====== TASK INPUT

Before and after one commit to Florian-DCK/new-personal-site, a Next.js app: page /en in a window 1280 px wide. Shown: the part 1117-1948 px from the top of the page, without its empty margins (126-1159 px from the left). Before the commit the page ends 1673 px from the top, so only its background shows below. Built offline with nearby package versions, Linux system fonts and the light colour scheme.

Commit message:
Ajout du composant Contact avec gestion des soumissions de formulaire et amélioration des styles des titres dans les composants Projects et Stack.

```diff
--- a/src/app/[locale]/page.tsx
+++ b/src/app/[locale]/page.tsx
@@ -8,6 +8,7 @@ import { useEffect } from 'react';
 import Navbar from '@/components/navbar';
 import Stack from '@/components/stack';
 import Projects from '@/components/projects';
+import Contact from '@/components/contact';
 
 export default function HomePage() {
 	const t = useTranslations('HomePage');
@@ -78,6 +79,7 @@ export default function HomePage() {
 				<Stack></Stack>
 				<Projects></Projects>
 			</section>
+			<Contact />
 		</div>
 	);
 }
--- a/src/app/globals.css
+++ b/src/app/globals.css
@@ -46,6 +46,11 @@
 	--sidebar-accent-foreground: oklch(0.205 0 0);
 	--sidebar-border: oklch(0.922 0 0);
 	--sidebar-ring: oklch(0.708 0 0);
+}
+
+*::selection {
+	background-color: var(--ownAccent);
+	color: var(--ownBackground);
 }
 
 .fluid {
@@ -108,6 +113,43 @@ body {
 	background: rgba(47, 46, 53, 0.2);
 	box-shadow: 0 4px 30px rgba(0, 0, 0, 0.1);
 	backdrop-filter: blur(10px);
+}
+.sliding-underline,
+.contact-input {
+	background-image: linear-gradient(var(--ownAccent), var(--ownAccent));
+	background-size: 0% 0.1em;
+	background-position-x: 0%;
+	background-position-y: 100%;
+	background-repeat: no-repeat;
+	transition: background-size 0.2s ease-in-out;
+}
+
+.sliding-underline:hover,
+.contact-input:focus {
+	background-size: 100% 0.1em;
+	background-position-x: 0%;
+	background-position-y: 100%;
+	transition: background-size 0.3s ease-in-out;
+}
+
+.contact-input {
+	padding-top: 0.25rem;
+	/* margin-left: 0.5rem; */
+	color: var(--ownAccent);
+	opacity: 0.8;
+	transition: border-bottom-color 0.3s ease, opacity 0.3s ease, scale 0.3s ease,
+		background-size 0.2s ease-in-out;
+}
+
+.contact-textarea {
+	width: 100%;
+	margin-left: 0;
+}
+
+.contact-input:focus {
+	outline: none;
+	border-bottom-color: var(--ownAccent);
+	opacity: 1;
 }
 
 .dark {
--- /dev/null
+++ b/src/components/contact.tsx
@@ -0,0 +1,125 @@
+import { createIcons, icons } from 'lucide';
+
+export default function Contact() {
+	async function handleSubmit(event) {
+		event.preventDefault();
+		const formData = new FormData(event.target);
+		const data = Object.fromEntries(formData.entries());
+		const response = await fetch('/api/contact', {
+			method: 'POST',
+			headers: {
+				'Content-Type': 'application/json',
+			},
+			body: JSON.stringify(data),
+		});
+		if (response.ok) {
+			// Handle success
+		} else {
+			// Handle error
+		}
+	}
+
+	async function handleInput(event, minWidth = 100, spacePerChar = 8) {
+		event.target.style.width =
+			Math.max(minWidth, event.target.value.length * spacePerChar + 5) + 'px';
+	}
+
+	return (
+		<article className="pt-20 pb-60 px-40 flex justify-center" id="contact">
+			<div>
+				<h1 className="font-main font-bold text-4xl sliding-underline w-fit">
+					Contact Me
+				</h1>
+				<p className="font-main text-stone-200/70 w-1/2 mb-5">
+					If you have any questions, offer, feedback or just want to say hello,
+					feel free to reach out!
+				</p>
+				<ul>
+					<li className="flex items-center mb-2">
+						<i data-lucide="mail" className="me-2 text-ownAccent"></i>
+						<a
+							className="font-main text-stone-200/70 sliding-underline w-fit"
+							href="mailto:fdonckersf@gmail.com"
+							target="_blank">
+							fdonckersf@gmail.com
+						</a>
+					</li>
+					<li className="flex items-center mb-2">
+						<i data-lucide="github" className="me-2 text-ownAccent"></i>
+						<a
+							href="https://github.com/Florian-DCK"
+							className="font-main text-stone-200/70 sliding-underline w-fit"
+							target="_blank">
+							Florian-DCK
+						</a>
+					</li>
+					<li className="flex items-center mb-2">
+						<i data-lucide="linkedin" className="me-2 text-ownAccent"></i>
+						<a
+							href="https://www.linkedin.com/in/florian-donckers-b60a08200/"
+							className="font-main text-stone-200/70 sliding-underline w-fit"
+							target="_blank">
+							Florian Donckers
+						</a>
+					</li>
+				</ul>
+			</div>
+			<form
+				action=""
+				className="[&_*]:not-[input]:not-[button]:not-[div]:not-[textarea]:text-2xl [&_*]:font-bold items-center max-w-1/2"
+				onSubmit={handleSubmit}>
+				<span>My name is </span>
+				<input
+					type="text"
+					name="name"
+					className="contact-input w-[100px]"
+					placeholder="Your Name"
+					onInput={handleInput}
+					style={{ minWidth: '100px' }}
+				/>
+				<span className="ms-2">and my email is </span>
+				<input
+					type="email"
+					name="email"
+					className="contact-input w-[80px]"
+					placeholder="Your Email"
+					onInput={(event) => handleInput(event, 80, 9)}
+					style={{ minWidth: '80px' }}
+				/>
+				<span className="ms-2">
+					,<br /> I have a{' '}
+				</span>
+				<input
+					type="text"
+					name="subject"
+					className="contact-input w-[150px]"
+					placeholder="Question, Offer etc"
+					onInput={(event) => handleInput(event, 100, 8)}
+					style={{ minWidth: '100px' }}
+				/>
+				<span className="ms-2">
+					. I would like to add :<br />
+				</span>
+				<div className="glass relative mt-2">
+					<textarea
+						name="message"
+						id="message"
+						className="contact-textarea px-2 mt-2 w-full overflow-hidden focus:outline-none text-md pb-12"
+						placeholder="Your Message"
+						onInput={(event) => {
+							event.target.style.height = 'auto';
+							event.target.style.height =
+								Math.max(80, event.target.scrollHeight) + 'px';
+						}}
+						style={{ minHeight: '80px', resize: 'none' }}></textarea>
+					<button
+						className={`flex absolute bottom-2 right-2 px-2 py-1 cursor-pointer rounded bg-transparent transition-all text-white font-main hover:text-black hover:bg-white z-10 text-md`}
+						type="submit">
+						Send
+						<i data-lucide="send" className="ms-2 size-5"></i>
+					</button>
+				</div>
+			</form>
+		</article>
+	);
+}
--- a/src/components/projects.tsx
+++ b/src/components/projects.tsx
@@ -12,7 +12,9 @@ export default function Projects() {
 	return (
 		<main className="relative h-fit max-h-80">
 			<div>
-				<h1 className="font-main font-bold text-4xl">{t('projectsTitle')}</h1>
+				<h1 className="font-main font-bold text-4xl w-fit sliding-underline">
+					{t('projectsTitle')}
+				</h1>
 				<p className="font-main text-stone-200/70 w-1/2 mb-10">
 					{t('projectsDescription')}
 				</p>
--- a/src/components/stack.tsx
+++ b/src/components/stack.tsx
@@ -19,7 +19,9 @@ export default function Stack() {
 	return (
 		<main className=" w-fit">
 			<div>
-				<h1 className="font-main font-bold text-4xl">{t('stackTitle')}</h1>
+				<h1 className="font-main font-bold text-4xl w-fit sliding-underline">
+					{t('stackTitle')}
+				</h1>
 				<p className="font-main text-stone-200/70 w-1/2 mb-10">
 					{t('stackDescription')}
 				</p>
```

============

**TASK DETAILS:** What is the number of lines in the data holding the word "bold"? Reply with that number only.

**RESPONSE:** 6